## Material provided
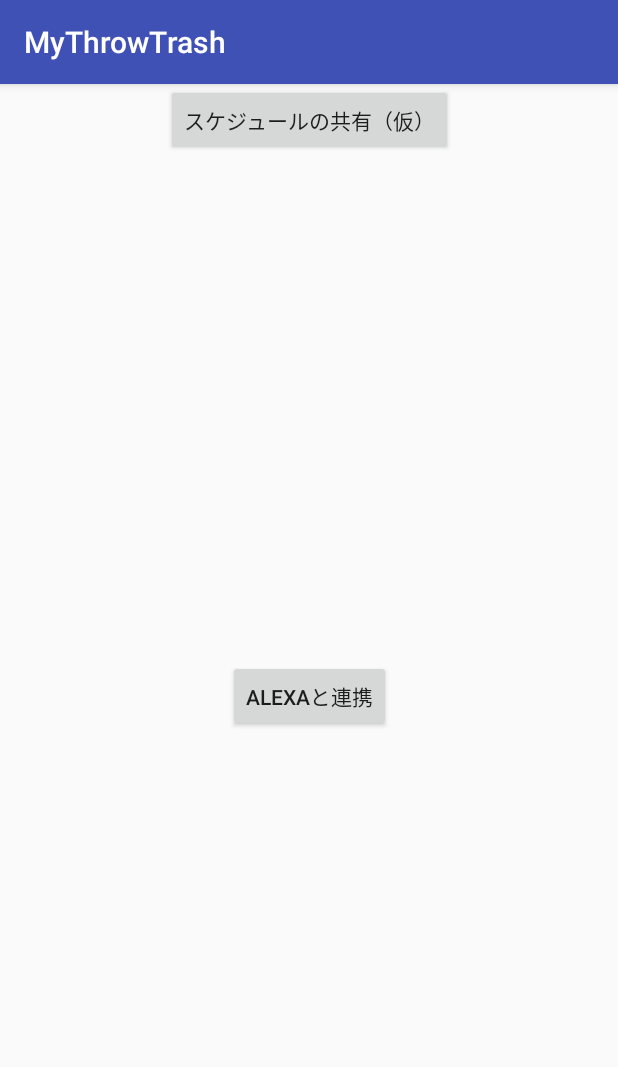
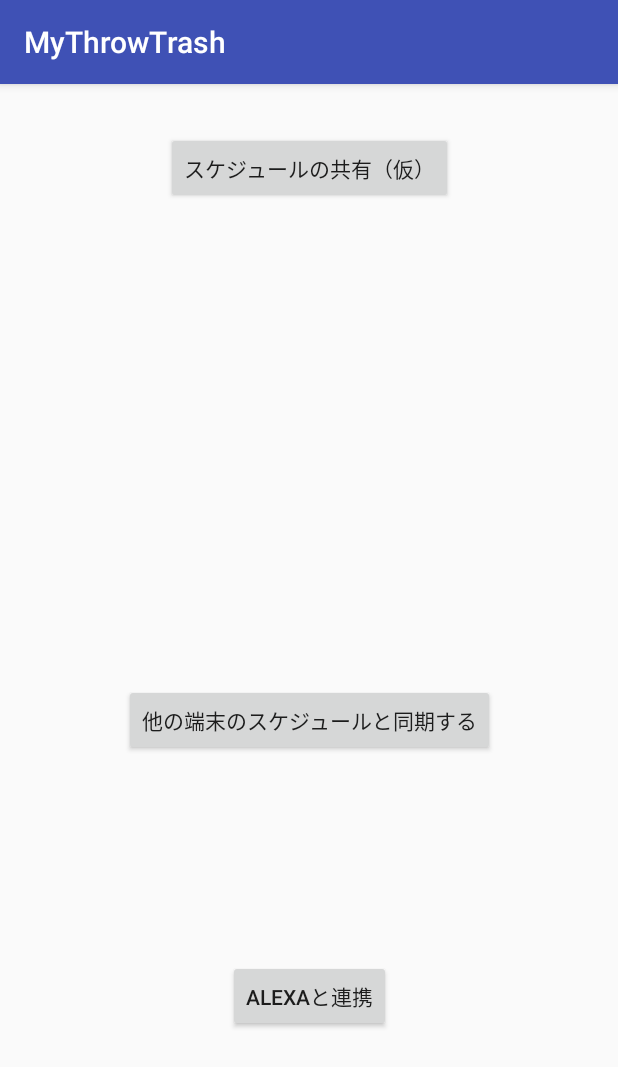
Before and after one commit to quotto/throwtrash-android, an Android app: the screen it shows after launch (ConnectActivity), after a tap on an icon or button, on a phone screen of 412 x 824 dp. Shown: the top 1067 px of the screen. Run offline under Robolectric (Android 15) with nearby library versions, the phone set to English and light mode, and no system bars; libraries missing offline, so code that uses them is left out: com.github.kittinunf.fuel; 1 statement that could not run was skipped.

Commit message:
スケジュール同期機能実装

```diff
--- a/app/src/main/AndroidManifest.xml
+++ b/app/src/main/AndroidManifest.xml
@@ -13,7 +13,8 @@
         android:roundIcon="@mipmap/ic_launcher_round"
         android:supportsRtl="true"
         android:theme="@style/AppTheme">
-        <activity android:name=".view.PublishCodeActivity"></activity>
+        <activity android:name=".view.ActivateActivity"></activity>
+        <activity android:name=".view.PublishCodeActivity" />
         <activity android:name=".view.ConnectActivity" />
 
         <receiver
--- a/app/src/main/java/com/example/mythrowtrash/adapter/APIAdapter.kt
+++ b/app/src/main/java/com/example/mythrowtrash/adapter/APIAdapter.kt
@@ -92,6 +92,7 @@ class APIAdapter: IAPIAdapter,TrashDataConverter() {
                     id = result.get().obj().get("id") as String
                     scheduleList = jsonToTrashList(result.get().obj().get("description") as String)
                     timestamp = result.get().obj().get("timestamp") as Long
+                    println("[MyApp] activated: ${result.get().obj()}")
                 }
             }
             else -> null
--- a/app/src/main/java/com/example/mythrowtrash/adapter/IController.kt
+++ b/app/src/main/java/com/example/mythrowtrash/adapter/IController.kt
@@ -23,3 +23,7 @@ interface IAlarmController {
 interface IPublishCodeController {
     suspend fun publishActivationCode()
 }
+
+interface IActivateController {
+    suspend fun activate(code: String)
+}
--- a/app/src/main/java/com/example/mythrowtrash/adapter/IView.kt
+++ b/app/src/main/java/com/example/mythrowtrash/adapter/IView.kt
@@ -27,3 +27,8 @@ interface IPublishCodeView {
     fun showActivationCode(code: String)
     fun showError()
 }
+
+interface IActivateView {
+    fun success()
+    fun failed()
+}
--- a/app/src/main/java/com/example/mythrowtrash/usecase/IPresenter.kt
+++ b/app/src/main/java/com/example/mythrowtrash/usecase/IPresenter.kt
@@ -28,3 +28,8 @@ interface IPublishCodePresenter {
     fun showActivationCode(activationCode: String)
     fun showPublishCodeError()
 }
+
+interface  IActivatePresenter {
+    fun success()
+    fun failed()
+}
--- a/app/src/main/java/com/example/mythrowtrash/view/CalendarActivity.kt
+++ b/app/src/main/java/com/example/mythrowtrash/view/CalendarActivity.kt
@@ -42,29 +42,29 @@ class CalendarActivity : AppCompatActivity(), ViewPager.OnPageChangeListener,Cal
 
         setContentView(R.layout.activity_calendar)
         addScheduleButton.setOnClickListener {
-            val intent: Intent = Intent(this, EditActivity::class.java)
+            val intent = Intent(this, EditActivity::class.java)
             startActivityForResult(intent, REQUEST_UPDATE)
         }
 
         listButton.setOnClickListener {
-            val intent: Intent = Intent(this,ScheduleListActivity::class.java)
+            val intent = Intent(this,ScheduleListActivity::class.java)
             startActivityForResult(intent, REQUEST_UPDATE)
         }
 
         alarmButton.setOnClickListener {
-            val intent: Intent = Intent(this,AlarmActivity::class.java)
+            val intent = Intent(this,AlarmActivity::class.java)
             startActivity(intent)
         }
 
         connectButton.setOnClickListener {
             val intent = Intent(this,ConnectActivity::class.java)
-            startActivity(intent)
+            startActivityForResult(intent, REQUEST_UPDATE)
         }
 
         val calendarManager = DIContainer.resolve(ICalendarManager::class.java)!!
         title = savedInstanceState?.getString(TITLE) ?: "${calendarManager.getYear()}年${calendarManager.getMonth()}月"
 
-        val cPagerAdapter = CalendarPagerAdapter(supportFragmentManager,controller)
+        val cPagerAdapter = CalendarPagerAdapter(supportFragmentManager)
         calendarPager.addOnPageChangeListener(this)
 
         launch {
@@ -122,10 +122,8 @@ class CalendarActivity : AppCompatActivity(), ViewPager.OnPageChangeListener,Cal
     override fun onFragmentNotify(notifyCode: Int, data: Intent) {
         when(notifyCode) {
             REQUEST_FRAGMENT_CREATED ->
-                data?.getIntExtra(CalendarFragment.POSITION,0)?.let {
-                    launch {
-                        controller.generateCalendarFromPositionAsync(it)
-                    }
+                launch {
+                    controller.generateCalendarFromPositionAsync(data.getIntExtra(CalendarFragment.POSITION,0))
                 }
         }
     }
@@ -138,7 +136,7 @@ class CalendarActivity : AppCompatActivity(), ViewPager.OnPageChangeListener,Cal
         const val REQUEST_UPDATE = 1
     }
 
-    inner class CalendarPagerAdapter(fm: FragmentManager, private val controller: ICalendarController): FragmentStatePagerAdapter(fm,
+    inner class CalendarPagerAdapter(fm: FragmentManager): FragmentStatePagerAdapter(fm,
         BEHAVIOR_RESUME_ONLY_CURRENT_FRAGMENT) {
         // 初期サイズを指定
         private var mPageCount = 5
@@ -148,8 +146,7 @@ class CalendarActivity : AppCompatActivity(), ViewPager.OnPageChangeListener,Cal
             super.notifyDataSetChanged()
         }
         override fun getItem(position: Int): Fragment {
-            val calendarFragment:CalendarFragment = CalendarFragment.newInstance(position)
-            return calendarFragment
+            return CalendarFragment.newInstance(position)
         }
 
         override fun getCount(): Int {
--- a/app/src/main/res/layout/activity_connect.xml
+++ b/app/src/main/res/layout/activity_connect.xml
@@ -10,10 +10,11 @@
         android:id="@+id/shareButton"
         android:layout_width="wrap_content"
         android:layout_height="wrap_content"
+        android:layout_marginTop="32dp"
         android:text="スケジュールの共有（仮）"
         app:layout_constraintEnd_toEndOf="parent"
         app:layout_constraintStart_toStartOf="parent"
-        tools:layout_editor_absoluteY="124dp" />
+        app:layout_constraintTop_toTopOf="parent" />
 
     <Button
         android:id="@+id/alexaButton"
@@ -23,5 +24,15 @@
         app:layout_constraintBottom_toBottomOf="parent"
         app:layout_constraintEnd_toEndOf="parent"
         app:layout_constraintStart_toStartOf="parent"
+        app:layout_constraintTop_toBottomOf="@+id/activationButton" />
+
+    <Button
+        android:id="@+id/activationButton"
+        android:layout_width="wrap_content"
+        android:layout_height="wrap_content"
+        android:text="他の端末のスケジュールと同期する"
+        app:layout_constraintBottom_toBottomOf="parent"
+        app:layout_constraintEnd_toEndOf="parent"
+        app:layout_constraintStart_toStartOf="parent"
         app:layout_constraintTop_toBottomOf="@+id/shareButton" />
 </androidx.constraintlayout.widget.ConstraintLayout>
--- a/app/src/main/res/values/strings.xml
+++ b/app/src/main/res/values/strings.xml
@@ -109,4 +109,8 @@
     <string name="explainCodeText2">（有効期限は5分間です）</string>
     <string name="activation_code_label">認証コード</string>
     <string name="error_publish_activation_code">認証コードの発行に失敗しました</string>
+    <string name="activate_label">認証</string>
+    <string name="error_activate" >認証コードに誤りがあります</string>
+    <string name="message_complete_activation">認証されました。スケジュールを同期します。</string>
+    <string name="message_complete_edit">ゴミ出し予定を登録しました</string>
 </resources>
```
Also changed, not shown: app/src/main/java/com/example/mythrowtrash/adapter/ActivateControllerImpl.kt (added, +19 -0 lines), app/src/main/java/com/example/mythrowtrash/adapter/ActivatePresenterImpl.kt (added, +13 -0 lines), app/src/main/java/com/example/mythrowtrash/usecase/ActivateUseCase.kt (added, +21 -0 lines), app/src/main/java/com/example/mythrowtrash/view/ActivateActivity.kt (added, +48 -0 lines), app/src/main/java/com/example/mythrowtrash/view/ConnectActivity.kt (+19 -0 lines), app/src/main/java/com/example/mythrowtrash/view/EditMainFragment.kt (+7 -5 lines), app/src/main/res/layout/activity_activate.xml (added, +59 -0 lines).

## How to complete this task
Throughout the material above, report each line holding the word "APIAdapter".

## Result for this exercise
--- a/app/src/main/java/com/example/mythrowtrash/adapter/APIAdapter.kt
+++ b/app/src/main/java/com/example/mythrowtrash/adapter/APIAdapter.kt
@@ -92,6 +92,7 @@ class APIAdapter: IAPIAdapter,TrashDataConverter() {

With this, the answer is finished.